Beau's aggression is not only with his grain. It is food in general. When they are outside, he is very posessive of the hay ..... if Epona comes anywhere NEAR his pile, or if she even looks in his direction while he is eating his hay, he will pin his ears at her and sometimes chases her off. How close does she need to get to cause this? NOT CLOSE AT ALL.....even if she is eating from her pile and it's 25 feet away, sometimes he'll just pin ears at her, chase her and try to bite her. During grain time, this aggression amplifies 100 percent as the video shows.... When hand grazing, we must be very careful to keep distance between the two of them, or he will pin his ears and throw his head at her...He even pins ears and throws his head at SHADOWS. Outside when eating hay and inside. My son tested this theory last week.
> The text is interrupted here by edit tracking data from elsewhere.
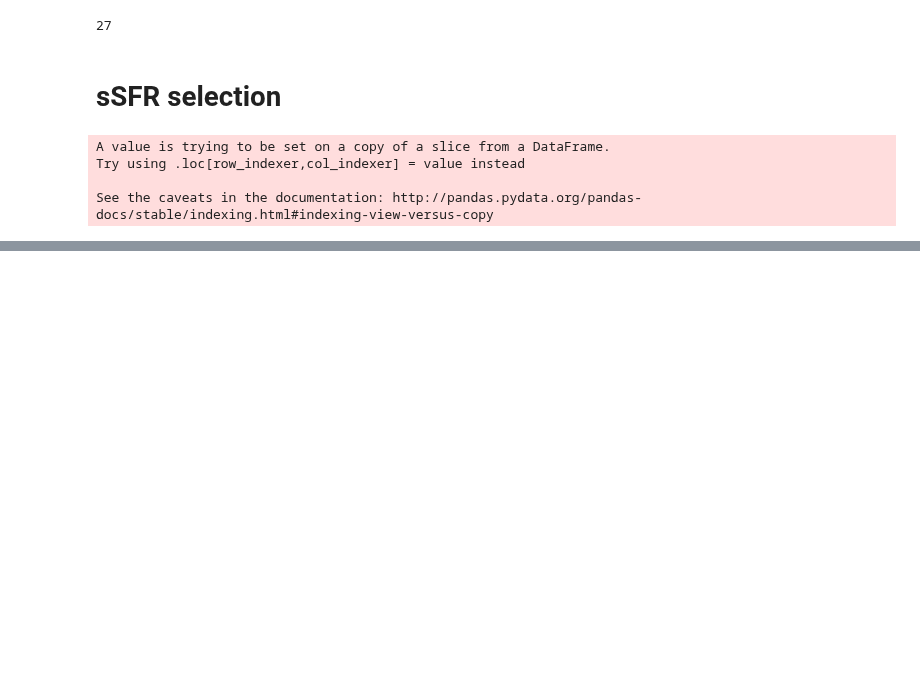
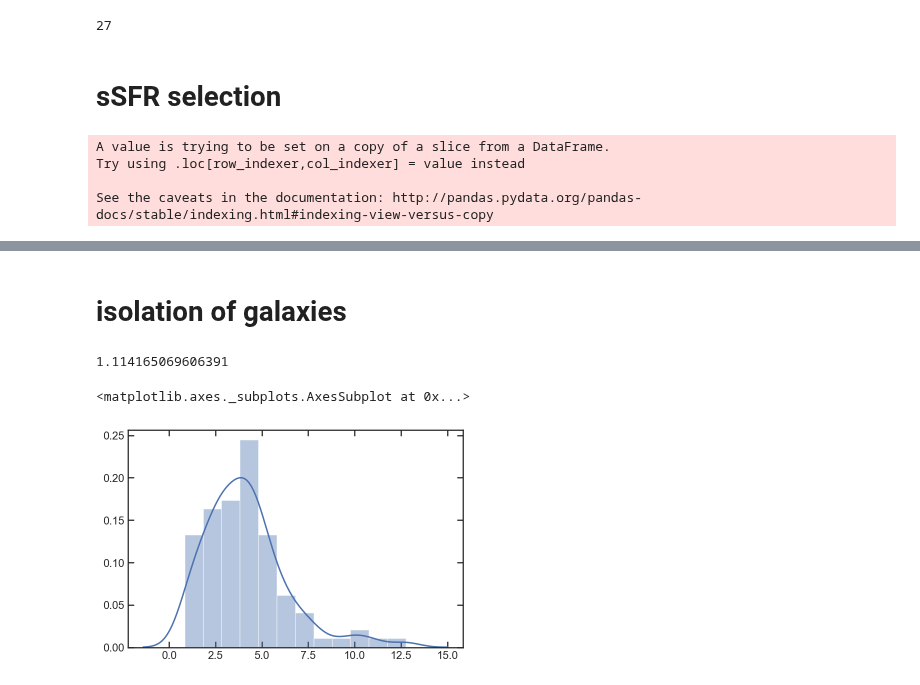
Before and after one commit to Vince-ec/Cluster_and_field, a Jupyter notebook: scripts/referee_report_plots.ipynb, the cells around one changed output, grey strips where cells are left out. Drawn from its saved outputs; the diff is of its cells as text; code cells hidden in the pictures; blank space fills up the shorter version.

```diff
--- a/scripts/referee_report_plots.ipynb
+++ b/scripts/referee_report_plots.ipynb
@@ -547,0 +560,2 @@ plt.tick_params(axis='both', which='major', labelsize=20)
+# %% [markdown]
+# isolation of galaxies
@@ -547,0 +565,41 @@ plt.tick_params(axis='both', which='major', labelsize=20)
+# %%
+def Match_galaxy_single(gal_db, gid):
+    r = (1. / 60 / 60) * 1
+
+    gra = gal_db.query('id == {}'.format(gid)).ra.values[0]
+    gdec = gal_db.query('id == {}'.format(gid)).dec.values[0]
+    gz = gal_db.query('id == {}'.format(gid)).z500.values[0]
+
+    cat_ra = gal_db.query('id != {}'.format(gid)).ra.values
+    cat_dec = gal_db.query('id != {}'.format(gid)).dec.values
+    cat_ids = gal_db.query('id != {}'.format(gid)).id.values
+    cat_z = gal_db.query('id != {}'.format(gid)).z500.values
+
+    cosr = np.sin(np.radians(gdec)) * np.sin(np.radians(cat_dec)) + np.cos(np.radians(gdec))\
+            * np.cos(np.radians(cat_dec)) * np.cos(np.radians(gra) - np.radians(cat_ra))
+    rad = np.arccos(cosr)
+    rad = np.degrees(rad)
+
+    cat_z -=gz
+
+    rad[np.abs(cat_z) > 0.2] = 2000
+
+#     print(cat_ids[rad == min(rad)])
+#     print(min(rad)*60*60)
+    return min(rad)*60*60
+# %%
+Match_galaxy_single(v4S, 39170)
+# %% [output]
+1.114165069606391
+# %%
+msep = []
+for i in mdb.index:
+    if mdb.field[i] == 'GND':
+        msep.append(Match_galaxy_single(v4N,mdb.id[i]))
+    else:
+        msep.append(Match_galaxy_single(v4S,mdb.id[i]))
+# %%
+sea.distplot(msep)
+# %% [output]
+<matplotlib.axes._subplots.AxesSubplot at 0x...>
+[figure, added]
```
Also changed, not shown: parts of 11 cells of this notebook, 2 other files.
When Beau was facing away from him, eating his hay, he cast a shadow on the wall beside Beau with his hand, but Beau couldnt see HIM as he was behind him and plus he is not aggressive towards humans..... Beau thew his head, pinned his ears when he saw the shadow. And he was only eating his hay at the time.
In summation: his aggression is with all food, even hay. He is not in the least aggressive towards humans and his food. He does not show aggression if we approach or even stick our hand into his grain bucket during feed time, nor does he pin or show aggression if we remove some of the hay from his pile while he is eating it.
It is NOT a human aggression issue....it is a horse issue.
So if I were to psychoanalyze this horse. There are a few conclusions I would come to.
When we bought him, he was starved down to a body score two. This must have been either a total witholding of food or very very little as we bought him when he was only 3 months off the track. To be brought down to a 2 in such short a time seems impossible unless he was not being fed AT ALL.
Here is the timeline: Late October was his last race. His owner sells him to a used horse dealer at some point. We buy him from the used horse dealer in February. The used horse dealer was feeding him some type of stock horse feed, and he was in 24/7 turnout with other geldings and a stallion. He was severely bitten by the stallion as he fought him and would not back down. Fighting for food I imagine. The stallion gave him a horrible beating. He was covered in deep, huge bites, hunks of flesh just gone....most on his neck and shoulders. He looked God awful! We thought that the hair would never regrow on some of the largest bites, but it did. He does not like anyone to rub or groom his neck even now. Perhaps some of the deep bites left nerve damage or something.... Our BO exclaimed "that's the worst beating I ever saw" when he got a look at him.
So the facts are: this horse declined from race fit to a body score 2 in 3 months. At the used horse dealer he was given a grain/corn mix and turned out in a herd with a stallion. He suffered severe injuries from fighting with the stallion and was taken from the herd and put in with the cows to save his life. He spent the rest of his time at the used horse dealer's farm isolated from the herd and was living with cows.
I do not know what the race owner fed him or how he was turned out....and I do not know if his rapid weight decline occured before the used horse dealer bought him or after....
But I do know this, while he is NOW a body score 6 or 6.5 and quite fat for a TB, he requires a precise diet and free choice hay to keep him there. We have worked for a year to find a diet that would put weight on him and keep it on. Our vet is quite pleased with his weight and his diet, so we have done well. However, his QH diet and 24/7 winter turnout at the used horse dealer wasn't going to satisfy his high metabolism....
Anyhow, Beau suffered a serious and rapid decline in weight in three short months....he also suffered serious injuries from fighting with the stallion...for food or dominance I cannot say....